As an abstract painter, I am concerned with the physical act of making art: the action involved, the relationship between the materials and myself. The loss of time when one is in the moment of working, and the dialogue that follows during and after. Consciously searching my environment for surfaces and compositions relating to my work buildings, streets, wall surfaces, landscapes and pacing. I refer back to these issues while creating my own language in painting.
In the past, my work included found objects and collage. Combine paintings were constructed using materials I found on the street such as signage, metal, wood, and machine parts. These 3-D compositions allowed me to work on issues of space and contrast while exploring different materials and textures. As the work evolved, I understood that the physical act of making art became the key in my process.

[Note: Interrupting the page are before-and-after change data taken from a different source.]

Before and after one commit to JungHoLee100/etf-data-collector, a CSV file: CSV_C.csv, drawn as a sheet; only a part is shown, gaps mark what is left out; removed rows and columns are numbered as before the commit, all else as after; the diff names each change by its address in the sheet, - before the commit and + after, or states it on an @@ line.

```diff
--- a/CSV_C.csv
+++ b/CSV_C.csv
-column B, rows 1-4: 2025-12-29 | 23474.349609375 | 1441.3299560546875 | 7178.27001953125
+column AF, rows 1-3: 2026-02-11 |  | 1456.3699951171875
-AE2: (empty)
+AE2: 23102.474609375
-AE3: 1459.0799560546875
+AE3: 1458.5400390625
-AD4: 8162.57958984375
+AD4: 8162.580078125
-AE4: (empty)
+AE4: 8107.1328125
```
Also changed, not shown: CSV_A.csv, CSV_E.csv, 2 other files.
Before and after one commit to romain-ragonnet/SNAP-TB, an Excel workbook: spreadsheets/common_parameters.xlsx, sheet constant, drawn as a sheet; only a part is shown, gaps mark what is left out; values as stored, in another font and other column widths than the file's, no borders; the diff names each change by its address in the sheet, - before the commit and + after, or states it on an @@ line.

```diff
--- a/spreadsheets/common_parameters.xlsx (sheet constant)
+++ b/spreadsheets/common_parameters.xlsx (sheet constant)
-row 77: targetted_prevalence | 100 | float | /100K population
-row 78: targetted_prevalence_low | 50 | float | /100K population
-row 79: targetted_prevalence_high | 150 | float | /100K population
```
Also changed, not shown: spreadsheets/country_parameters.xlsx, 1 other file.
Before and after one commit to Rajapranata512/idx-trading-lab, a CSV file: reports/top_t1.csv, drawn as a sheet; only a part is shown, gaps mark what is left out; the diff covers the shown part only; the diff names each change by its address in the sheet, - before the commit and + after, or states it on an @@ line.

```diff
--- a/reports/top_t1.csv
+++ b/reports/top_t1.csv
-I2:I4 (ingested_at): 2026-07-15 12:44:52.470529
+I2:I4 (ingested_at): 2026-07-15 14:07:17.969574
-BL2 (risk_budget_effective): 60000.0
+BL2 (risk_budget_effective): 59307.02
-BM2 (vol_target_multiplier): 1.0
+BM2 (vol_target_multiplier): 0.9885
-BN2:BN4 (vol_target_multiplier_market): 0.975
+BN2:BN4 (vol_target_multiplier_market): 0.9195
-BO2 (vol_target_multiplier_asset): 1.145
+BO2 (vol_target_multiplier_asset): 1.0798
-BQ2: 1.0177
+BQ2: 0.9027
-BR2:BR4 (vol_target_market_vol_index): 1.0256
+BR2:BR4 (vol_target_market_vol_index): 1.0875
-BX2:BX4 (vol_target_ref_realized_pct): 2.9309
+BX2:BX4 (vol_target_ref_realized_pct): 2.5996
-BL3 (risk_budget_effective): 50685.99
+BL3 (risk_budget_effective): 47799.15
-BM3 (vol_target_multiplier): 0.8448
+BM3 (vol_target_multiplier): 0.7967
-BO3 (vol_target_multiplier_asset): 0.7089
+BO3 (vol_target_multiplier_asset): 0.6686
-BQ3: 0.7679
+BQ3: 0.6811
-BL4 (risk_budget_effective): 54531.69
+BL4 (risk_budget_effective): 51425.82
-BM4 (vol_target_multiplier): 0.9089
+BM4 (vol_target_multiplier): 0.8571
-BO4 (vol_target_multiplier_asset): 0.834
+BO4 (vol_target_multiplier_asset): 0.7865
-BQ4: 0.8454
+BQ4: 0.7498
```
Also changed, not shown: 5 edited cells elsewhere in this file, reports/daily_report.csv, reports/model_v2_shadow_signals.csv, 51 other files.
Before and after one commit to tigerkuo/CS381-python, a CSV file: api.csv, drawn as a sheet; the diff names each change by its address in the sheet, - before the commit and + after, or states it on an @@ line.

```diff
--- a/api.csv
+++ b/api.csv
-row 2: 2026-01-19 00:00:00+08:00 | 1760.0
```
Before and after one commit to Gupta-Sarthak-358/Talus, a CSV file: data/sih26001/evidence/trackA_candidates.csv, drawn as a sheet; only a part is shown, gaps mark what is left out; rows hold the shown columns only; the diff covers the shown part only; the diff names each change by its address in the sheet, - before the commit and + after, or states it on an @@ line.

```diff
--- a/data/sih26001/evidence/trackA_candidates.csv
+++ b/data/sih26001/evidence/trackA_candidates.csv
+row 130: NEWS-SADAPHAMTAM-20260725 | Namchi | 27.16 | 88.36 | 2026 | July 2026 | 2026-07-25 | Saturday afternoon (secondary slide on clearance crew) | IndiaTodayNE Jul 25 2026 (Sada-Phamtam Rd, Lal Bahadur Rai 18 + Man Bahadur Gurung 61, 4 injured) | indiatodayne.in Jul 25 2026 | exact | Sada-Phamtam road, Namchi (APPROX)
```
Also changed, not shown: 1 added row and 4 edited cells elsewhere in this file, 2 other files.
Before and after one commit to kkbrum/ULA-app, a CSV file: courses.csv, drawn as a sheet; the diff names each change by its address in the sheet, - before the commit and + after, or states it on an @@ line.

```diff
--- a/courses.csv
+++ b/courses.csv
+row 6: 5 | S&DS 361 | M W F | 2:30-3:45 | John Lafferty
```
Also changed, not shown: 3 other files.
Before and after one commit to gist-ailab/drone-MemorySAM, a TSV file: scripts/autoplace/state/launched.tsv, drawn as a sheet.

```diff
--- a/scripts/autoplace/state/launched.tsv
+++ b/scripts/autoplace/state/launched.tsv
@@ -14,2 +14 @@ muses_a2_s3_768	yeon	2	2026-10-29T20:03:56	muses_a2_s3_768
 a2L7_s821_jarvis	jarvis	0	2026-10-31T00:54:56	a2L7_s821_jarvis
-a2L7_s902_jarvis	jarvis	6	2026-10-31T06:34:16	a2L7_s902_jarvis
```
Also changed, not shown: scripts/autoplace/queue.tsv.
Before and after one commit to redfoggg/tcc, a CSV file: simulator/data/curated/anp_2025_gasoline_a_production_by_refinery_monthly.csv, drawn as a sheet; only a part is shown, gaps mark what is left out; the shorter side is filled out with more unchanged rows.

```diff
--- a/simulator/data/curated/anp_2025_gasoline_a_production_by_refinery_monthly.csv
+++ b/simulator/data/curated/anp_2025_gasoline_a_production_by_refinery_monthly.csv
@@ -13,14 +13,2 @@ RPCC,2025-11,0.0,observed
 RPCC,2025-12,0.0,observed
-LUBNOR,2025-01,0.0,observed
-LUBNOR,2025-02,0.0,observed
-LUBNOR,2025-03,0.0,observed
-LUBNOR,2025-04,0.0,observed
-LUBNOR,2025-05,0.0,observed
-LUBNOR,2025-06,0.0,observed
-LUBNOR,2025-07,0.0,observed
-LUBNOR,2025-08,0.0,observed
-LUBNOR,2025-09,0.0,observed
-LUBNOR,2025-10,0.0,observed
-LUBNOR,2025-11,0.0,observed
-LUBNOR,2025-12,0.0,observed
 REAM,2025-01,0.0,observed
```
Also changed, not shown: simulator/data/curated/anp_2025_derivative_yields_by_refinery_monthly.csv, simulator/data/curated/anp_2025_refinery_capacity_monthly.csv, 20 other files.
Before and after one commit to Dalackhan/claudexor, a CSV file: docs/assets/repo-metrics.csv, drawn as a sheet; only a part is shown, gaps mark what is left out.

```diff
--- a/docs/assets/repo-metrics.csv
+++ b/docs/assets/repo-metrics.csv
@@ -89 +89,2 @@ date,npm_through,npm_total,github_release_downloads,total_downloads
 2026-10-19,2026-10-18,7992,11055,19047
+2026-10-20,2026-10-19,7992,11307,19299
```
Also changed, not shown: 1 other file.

Presently, layers of color are applied and stripped away; surfaces are stained, scratched and scrapped, drawn and recovered with paint. Drawings are often worked over, leaving ghosts of past actions. Always stripping away and revealing layers of what is underneath while constructing a surface composition. I work on several pieces at a time trying never to be overly cautious and allowing myself a sense of freedom in the act of making art. Sometimes, I make a painting and it goes through a lot of changes but in the end it is always something new in something that was already there. When I look at the finished piece I see a journey that twists and speaks to me. Sometimes it challenges me, sometimes it brings joy; it is that action between materials and self that creates moments that make a foundation to constantly build on when making art.